At a time when more and more Americans are protesting big government, it turns out that a majority of us support new laws setting higher nutrition standards in school, a new survey says.
According to a Gallup poll that surveyed just over 1,000 adults, about two-thirds said they would vote for a law that establishes nutritional standards for food sold in both public and non-public schools.
The proposal from the U.S. Department of Agriculture is designed to prevent students from skipping nutritionally sound cafeteria meals in favor of food sold in snack bars or machines elsewhere on school campuses.
The proposed law is part of the 2010 Healthy, Hunger-Free Kids Act, and the USDA is accepting public comments on it through April.

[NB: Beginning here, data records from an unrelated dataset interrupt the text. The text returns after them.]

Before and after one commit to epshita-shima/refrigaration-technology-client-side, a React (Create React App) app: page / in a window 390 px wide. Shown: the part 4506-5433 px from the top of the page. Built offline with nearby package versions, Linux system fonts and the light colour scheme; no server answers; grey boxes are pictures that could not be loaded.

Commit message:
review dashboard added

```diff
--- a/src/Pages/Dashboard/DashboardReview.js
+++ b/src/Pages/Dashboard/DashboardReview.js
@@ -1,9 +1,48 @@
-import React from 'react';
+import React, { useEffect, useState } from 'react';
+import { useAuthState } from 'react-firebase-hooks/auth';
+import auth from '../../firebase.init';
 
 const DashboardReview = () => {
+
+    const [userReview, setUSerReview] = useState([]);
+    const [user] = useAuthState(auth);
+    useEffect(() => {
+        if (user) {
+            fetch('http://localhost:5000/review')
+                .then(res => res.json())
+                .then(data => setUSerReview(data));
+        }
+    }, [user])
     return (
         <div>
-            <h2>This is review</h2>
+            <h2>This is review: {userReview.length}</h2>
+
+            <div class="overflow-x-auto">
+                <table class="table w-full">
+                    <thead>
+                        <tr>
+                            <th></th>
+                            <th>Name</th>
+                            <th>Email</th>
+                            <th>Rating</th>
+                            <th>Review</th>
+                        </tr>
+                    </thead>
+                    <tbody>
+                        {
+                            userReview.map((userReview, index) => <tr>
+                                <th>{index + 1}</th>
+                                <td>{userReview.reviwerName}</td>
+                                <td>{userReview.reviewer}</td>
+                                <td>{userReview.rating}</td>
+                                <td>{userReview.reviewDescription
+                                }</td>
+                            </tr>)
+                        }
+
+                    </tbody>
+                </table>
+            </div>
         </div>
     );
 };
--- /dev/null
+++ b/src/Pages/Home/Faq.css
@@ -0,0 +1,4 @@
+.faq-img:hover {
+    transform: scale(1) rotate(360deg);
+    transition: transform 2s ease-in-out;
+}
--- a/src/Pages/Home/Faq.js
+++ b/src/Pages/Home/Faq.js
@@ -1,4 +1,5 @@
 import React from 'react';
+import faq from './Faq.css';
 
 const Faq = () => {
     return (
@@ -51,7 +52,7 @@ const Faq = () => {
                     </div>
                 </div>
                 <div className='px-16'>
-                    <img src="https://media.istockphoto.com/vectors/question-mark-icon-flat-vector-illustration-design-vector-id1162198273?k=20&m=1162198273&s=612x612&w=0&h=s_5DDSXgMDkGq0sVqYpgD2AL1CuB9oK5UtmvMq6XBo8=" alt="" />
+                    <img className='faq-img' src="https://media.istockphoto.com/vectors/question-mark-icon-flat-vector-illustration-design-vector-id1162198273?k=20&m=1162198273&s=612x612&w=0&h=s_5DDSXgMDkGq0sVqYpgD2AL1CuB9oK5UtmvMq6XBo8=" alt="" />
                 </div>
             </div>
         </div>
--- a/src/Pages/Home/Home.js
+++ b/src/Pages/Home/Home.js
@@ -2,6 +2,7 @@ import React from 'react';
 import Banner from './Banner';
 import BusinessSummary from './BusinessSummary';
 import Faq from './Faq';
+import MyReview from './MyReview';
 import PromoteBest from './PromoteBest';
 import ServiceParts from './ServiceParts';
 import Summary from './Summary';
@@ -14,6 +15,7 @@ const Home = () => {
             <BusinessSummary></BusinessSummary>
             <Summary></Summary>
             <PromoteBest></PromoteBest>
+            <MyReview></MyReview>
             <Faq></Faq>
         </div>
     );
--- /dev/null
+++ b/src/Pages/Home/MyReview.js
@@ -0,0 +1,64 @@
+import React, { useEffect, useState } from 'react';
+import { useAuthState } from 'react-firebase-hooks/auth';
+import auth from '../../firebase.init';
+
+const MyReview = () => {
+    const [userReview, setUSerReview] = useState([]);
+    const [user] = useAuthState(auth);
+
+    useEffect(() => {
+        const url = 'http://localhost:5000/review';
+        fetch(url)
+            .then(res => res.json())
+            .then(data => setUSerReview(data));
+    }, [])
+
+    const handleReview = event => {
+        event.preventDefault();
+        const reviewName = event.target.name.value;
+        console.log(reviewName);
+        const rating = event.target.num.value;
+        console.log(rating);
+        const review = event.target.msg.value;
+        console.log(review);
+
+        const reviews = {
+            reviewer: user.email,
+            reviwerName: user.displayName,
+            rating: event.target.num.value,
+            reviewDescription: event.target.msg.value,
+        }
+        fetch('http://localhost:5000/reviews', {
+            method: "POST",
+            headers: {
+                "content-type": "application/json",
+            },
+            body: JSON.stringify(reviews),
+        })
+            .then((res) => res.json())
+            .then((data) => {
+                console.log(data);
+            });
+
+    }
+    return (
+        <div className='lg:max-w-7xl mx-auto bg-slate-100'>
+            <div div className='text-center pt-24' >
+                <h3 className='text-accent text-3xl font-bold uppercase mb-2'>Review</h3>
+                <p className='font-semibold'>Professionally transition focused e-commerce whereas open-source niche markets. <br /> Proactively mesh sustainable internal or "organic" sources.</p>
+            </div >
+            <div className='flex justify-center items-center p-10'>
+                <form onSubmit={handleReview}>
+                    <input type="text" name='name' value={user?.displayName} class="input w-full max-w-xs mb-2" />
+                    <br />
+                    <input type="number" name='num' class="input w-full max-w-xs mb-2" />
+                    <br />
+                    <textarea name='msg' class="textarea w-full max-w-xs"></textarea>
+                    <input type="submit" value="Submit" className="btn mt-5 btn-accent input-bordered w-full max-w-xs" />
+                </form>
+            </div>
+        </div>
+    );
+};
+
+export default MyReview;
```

But the support doesn’t extend to sack lunches. Although those surveyed were inclined to address everything from snack machines to bake sales, they drew the line at home-packed lunches. Eighty-one percent of Americans said they would vote against a law that prohibited students from eating brown-bag lunches packed at home in school.
Those surveyed believed that regulating nutritional standards in schools would be an effective tool in addressing childhood obesity, as well as improving academic performance by providing nutrients essential to learning.
The poll was conducted March 8-9.